Task prompt: Your task is to copy the listing exactly, with the pictures left out.

Study material:
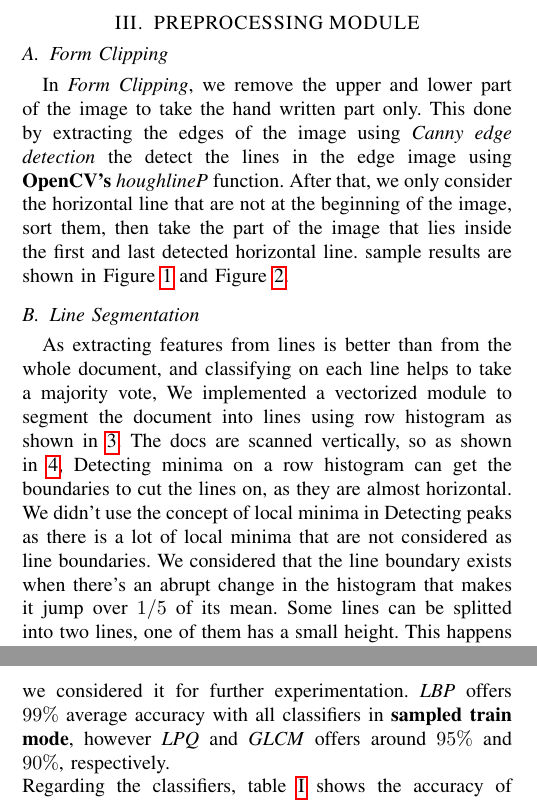
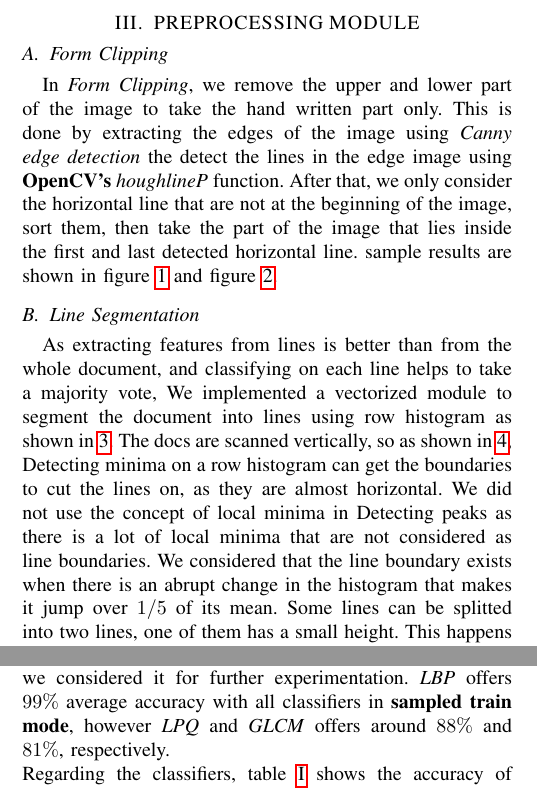
Before and after one commit to MohamedRamzy1/writer-identification-system, a LaTeX paper (report/source/report.tex, which reads report/source/core/performance.tex, report/source/core/preprocessing.tex): two parts of the columns of pages 1 and 3 of 4, joined at a grey line, cut so that both start at the same text. The pictures show the PDF file report/report.pdf that the author committed with the source.

Commit message:
report review

```diff
--- a/report/source/core/performance.tex
+++ b/report/source/core/performance.tex
@@ -42,7 +42,7 @@
 
 \subsection{Accuracy Analysis}
 As mentioned before, different approaches are considered for both feature extraction and classification. \\
-We start by examining different feature extractors. According to \cite{c1}, the most promising texture descriptors are \emph{LBP}, \emph{LPQ} and \emph{GLCM}. We tried these texture descriptors, however we find that \emph{LBP} offers the most accurate and fast results, so we considered it for further experimentation. \emph{LBP} offers $99\%$ average accuracy with all classifiers in \textbf{sampled train mode}, however \emph{LPQ} and \emph{GLCM} offers around $95\%$ and $90\%$, respectively. \\
+We start by examining different feature extractors. According to \cite{c1}, the most promising texture descriptors are \emph{LBP}, \emph{LPQ} and \emph{GLCM}. We tried these texture descriptors, however we find that \emph{LBP} offers the most accurate and fast results, so we considered it for further experimentation. \emph{LBP} offers $99\%$ average accuracy with all classifiers in \textbf{sampled train mode}, however \emph{LPQ} and \emph{GLCM} offers around $88\%$ and $81\%$, respectively. \\
 Regarding the classifiers, table \ref{table:1} shows the accuracy of different classifiers using \emph{LBP} features on $100$ and $1000$ random test cases. We can see that \emph{SVM} and \emph{RF} offer comparable results, however we choose \emph{SVM}, as it is more robust to \emph{preprocessor} failures and offers more consistent accuracy.
 
 \subsection{Time Analysis}
--- a/report/source/core/preprocessing.tex
+++ b/report/source/core/preprocessing.tex
@@ -1,10 +1,10 @@
 \subsection{Form Clipping}
 In \emph{Form Clipping}, we remove the upper and lower part of the image to take the hand written part only.
-This done by extracting the edges of the image using \emph{Canny edge detection} the detect the lines in the edge image using \textbf{OpenCV's} \emph{houghlineP} function.
+This is done by extracting the edges of the image using \emph{Canny edge detection} the detect the lines in the edge image using \textbf{OpenCV's} \emph{houghlineP} function.
 After that, we only consider the horizontal line that are not at the beginning of the image, sort them, then take the part of the image that lies inside the first and last detected horizontal line.
-sample results are shown in Figure \ref{fig:clipping-example} and Figure \ref{fig:clipping-result}.
+sample results are shown in figure \ref{fig:clipping-example} and figure \ref{fig:clipping-result}.
 
-\begin{figure}[h!]
+\begin{figure}
     \centering
     \includegraphics[width=0.4\textwidth]{images/5.jpeg}
     \caption{Image before clipping}
@@ -19,9 +19,9 @@ sample results are shown in Figure \ref{fig:clipping-example} and Figure \ref{fi
 \end{figure}
 
 \subsection{Line Segmentation}
-As extracting features from lines is better than from the whole document, and classifying on each line helps to take a majority vote, We implemented a vectorized module to segment the document into lines using row histogram as shown in \ref{fig:histogram}. The docs are scanned vertically, so as shown in \ref{fig:bounding-boxes}, Detecting minima on a row histogram can get the boundaries to cut the lines on, as they are almost horizontal. We didn't use the concept of local minima in Detecting peaks as there is a lot of local minima that are not considered as line boundaries. We considered that the line boundary exists when there's an abrupt change in the histogram that makes it jump over $1/5$ of its mean. Some lines can be splitted into two lines, one of them has a small height. This happens because of different hand-writings. To tackle this problem, we filtered all lines that have black-pixel count less than $1/6$ of the mean of this count on all extracted lines.
+As extracting features from lines is better than from the whole document, and classifying on each line helps to take a majority vote, We implemented a vectorized module to segment the document into lines using row histogram as shown in \ref{fig:histogram}. The docs are scanned vertically, so as shown in \ref{fig:bounding-boxes}, Detecting minima on a row histogram can get the boundaries to cut the lines on, as they are almost horizontal. We did not use the concept of local minima in Detecting peaks as there is a lot of local minima that are not considered as line boundaries. We considered that the line boundary exists when there is an abrupt change in the histogram that makes it jump over $1/5$ of its mean. Some lines can be splitted into two lines, one of them has a small height. This happens because of different hand-writings. To tackle this problem, we filtered all lines that have black-pixel count less than $1/6$ of the mean of this count on all extracted lines.
 
-\begin{figure}[h!]
+\begin{figure}
     \centering
     \includegraphics[width=0.5\textwidth]{images/histo.png}
     \caption{Row Histogram on Document to segment lines}
```
Also changed, not shown: report/source/core/features.tex (+1 -1 lines), report/source/core/others.tex (+2 -2 lines), report/source/core/workload.tex (+1 -1 lines), report/report.pdf, report/source/core/performance.tex (2 more changed lines), report/source/core/preprocessing.tex (4 more changed lines).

Answer:
Before and after one commit to MohamedRamzy1/writer-identification-system, a LaTeX paper (report/source/report.tex, which reads report/source/core/performance.tex, report/source/core/preprocessing.tex): two parts of the columns of pages 1 and 3 of 4, joined at a grey line, cut so that both start at the same text. The pictures show the PDF file report/report.pdf that the author committed with the source.

Commit message:
report review

```diff
--- a/report/source/core/performance.tex
+++ b/report/source/core/performance.tex
@@ -42,7 +42,7 @@
 
 \subsection{Accuracy Analysis}
 As mentioned before, different approaches are considered for both feature extraction and classification. \\
-We start by examining different feature extractors. According to \cite{c1}, the most promising texture descriptors are \emph{LBP}, \emph{LPQ} and \emph{GLCM}. We tried these texture descriptors, however we find that \emph{LBP} offers the most accurate and fast results, so we considered it for further experimentation. \emph{LBP} offers $99\%$ average accuracy with all classifiers in \textbf{sampled train mode}, however \emph{LPQ} and \emph{GLCM} offers around $95\%$ and $90\%$, respectively. \\
+We start by examining different feature extractors. According to \cite{c1}, the most promising texture descriptors are \emph{LBP}, \emph{LPQ} and \emph{GLCM}. We tried these texture descriptors, however we find that \emph{LBP} offers the most accurate and fast results, so we considered it for further experimentation. \emph{LBP} offers $99\%$ average accuracy with all classifiers in \textbf{sampled train mode}, however \emph{LPQ} and \emph{GLCM} offers around $88\%$ and $81\%$, respectively. \\
 Regarding the classifiers, table \ref{table:1} shows the accuracy of different classifiers using \emph{LBP} features on $100$ and $1000$ random test cases. We can see that \emph{SVM} and \emph{RF} offer comparable results, however we choose \emph{SVM}, as it is more robust to \emph{preprocessor} failures and offers more consistent accuracy.
 
 \subsection{Time Analysis}
--- a/report/source/core/preprocessing.tex
+++ b/report/source/core/preprocessing.tex
@@ -1,10 +1,10 @@
 \subsection{Form Clipping}
 In \emph{Form Clipping}, we remove the upper and lower part of the image to take the hand written part only.
-This done by extracting the edges of the image using \emph{Canny edge detection} the detect the lines in the edge image using \textbf{OpenCV's} \emph{houghlineP} function.
+This is done by extracting the edges of the image using \emph{Canny edge detection} the detect the lines in the edge image using \textbf{OpenCV's} \emph{houghlineP} function.
 After that, we only consider the horizontal line that are not at the beginning of the image, sort them, then take the part of the image that lies inside the first and last detected horizontal line.
-sample results are shown in Figure \ref{fig:clipping-example} and Figure \ref{fig:clipping-result}.
+sample results are shown in figure \ref{fig:clipping-example} and figure \ref{fig:clipping-result}.
 
-\begin{figure}[h!]
+\begin{figure}
     \centering
     \includegraphics[width=0.4\textwidth]{images/5.jpeg}
     \caption{Image before clipping}
@@ -19,9 +19,9 @@ sample results are shown in Figure \ref{fig:clipping-example} and Figure \ref{fi
 \end{figure}
 
 \subsection{Line Segmentation}
-As extracting features from lines is better than from the whole document, and classifying on each line helps to take a majority vote, We implemented a vectorized module to segment the document into lines using row histogram as shown in \ref{fig:histogram}. The docs are scanned vertically, so as shown in \ref{fig:bounding-boxes}, Detecting minima on a row histogram can get the boundaries to cut the lines on, as they are almost horizontal. We didn't use the concept of local minima in Detecting peaks as there is a lot of local minima that are not considered as line boundaries. We considered that the line boundary exists when there's an abrupt change in the histogram that makes it jump over $1/5$ of its mean. Some lines can be splitted into two lines, one of them has a small height. This happens because of different hand-writings. To tackle this problem, we filtered all lines that have black-pixel count less than $1/6$ of the mean of this count on all extracted lines.
+As extracting features from lines is better than from the whole document, and classifying on each line helps to take a majority vote, We implemented a vectorized module to segment the document into lines using row histogram as shown in \ref{fig:histogram}. The docs are scanned vertically, so as shown in \ref{fig:bounding-boxes}, Detecting minima on a row histogram can get the boundaries to cut the lines on, as they are almost horizontal. We did not use the concept of local minima in Detecting peaks as there is a lot of local minima that are not considered as line boundaries. We considered that the line boundary exists when there is an abrupt change in the histogram that makes it jump over $1/5$ of its mean. Some lines can be splitted into two lines, one of them has a small height. This happens because of different hand-writings. To tackle this problem, we filtered all lines that have black-pixel count less than $1/6$ of the mean of this count on all extracted lines.
 
-\begin{figure}[h!]
+\begin{figure}
     \centering
     \includegraphics[width=0.5\textwidth]{images/histo.png}
     \caption{Row Histogram on Document to segment lines}
```
Also changed, not shown: report/source/core/features.tex (+1 -1 lines), report/source/core/others.tex (+2 -2 lines), report/source/core/workload.tex (+1 -1 lines), report/report.pdf, report/source/core/performance.tex (2 more changed lines), report/source/core/preprocessing.tex (4 more changed lines).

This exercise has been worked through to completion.